[Front-end code change data]
^^^^^^^^
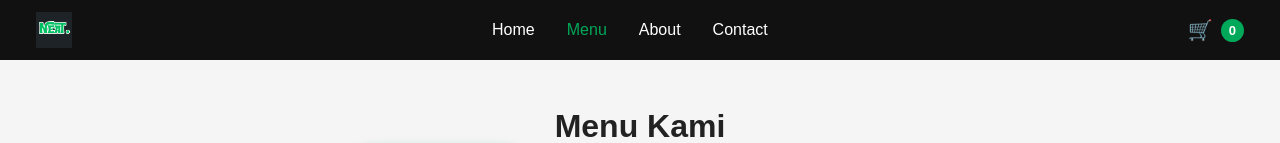
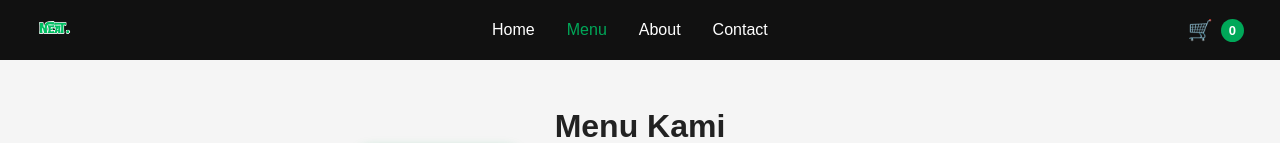
Before and after one commit to Ahnzz/UTS, a plain HTML site: page menu.html in a window 1280 px wide. Shown: the top 143 px of the page. Drawn offline with Linux system fonts and the light colour scheme.

Commit message:
menu.html

```diff
--- a/menu.html
+++ b/menu.html
@@ -11,7 +11,7 @@
   <header>
     <nav class="navbar">
       <div class="logo">
-        <img src="image/NEAT Logo 1.png" alt="NEAT Logo Navbar">
+        <img src="image/NEAT Logo.png" alt="NEAT Logo Navbar">
       </div>
 
       <ul class="nav-links">
```
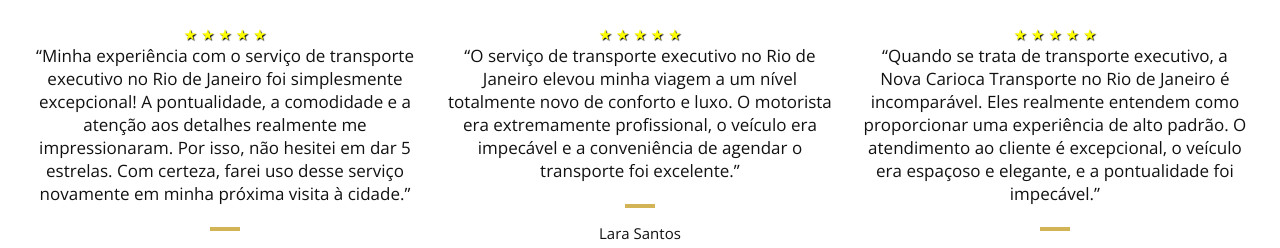
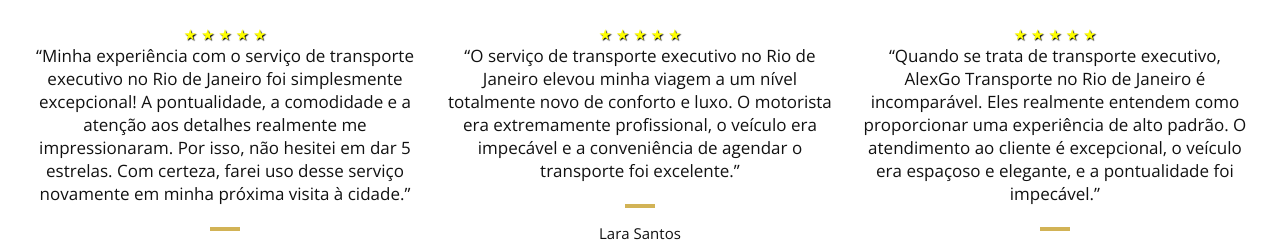
Before and after one commit to ALEEXGGO/alexgo, a plain HTML site: page index.html in a window 1280 px wide. Shown: the part 3364-3612 px from the top of the page. Drawn offline with nearby package versions, Linux system fonts and the light colour scheme.

Commit message:
Update index.html

```diff
--- a/index.html
+++ b/index.html
@@ -358,7 +358,7 @@
                         <span class="star">&#9733;</span>
                         <span class="star">&#9733;</span>
                     </div>
-                    <q>Quando se trata de transporte executivo, a Nova Carioca Transporte no Rio de Janeiro é incomparável. Eles realmente entendem como proporcionar uma experiência de alto padrão. O atendimento ao cliente é excepcional, o veículo era espaçoso e elegante, e a pontualidade foi impecável.</q>
+                    <q>Quando se trata de transporte executivo, AlexGo Transporte no Rio de Janeiro é incomparável. Eles realmente entendem como proporcionar uma experiência de alto padrão. O atendimento ao cliente é excepcional, o veículo era espaçoso e elegante, e a pontualidade foi impecável.</q>
                     <!-- Adicione as 5 estrelas aqui -->
 
                     <footer>Pedro Almeida</footer>
```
^^^^^^^^
§ **TASK DIRECTIONS**
For each line of the entries that holds the word "menu", pull that line out.

§ **ANSWER**
Before and after one commit to Ahnzz/UTS, a plain HTML site: page menu.html in a window 1280 px wide. Shown: the top 143 px of the page. Drawn offline with Linux system fonts and the light colour scheme.
menu.html
--- a/menu.html
+++ b/menu.html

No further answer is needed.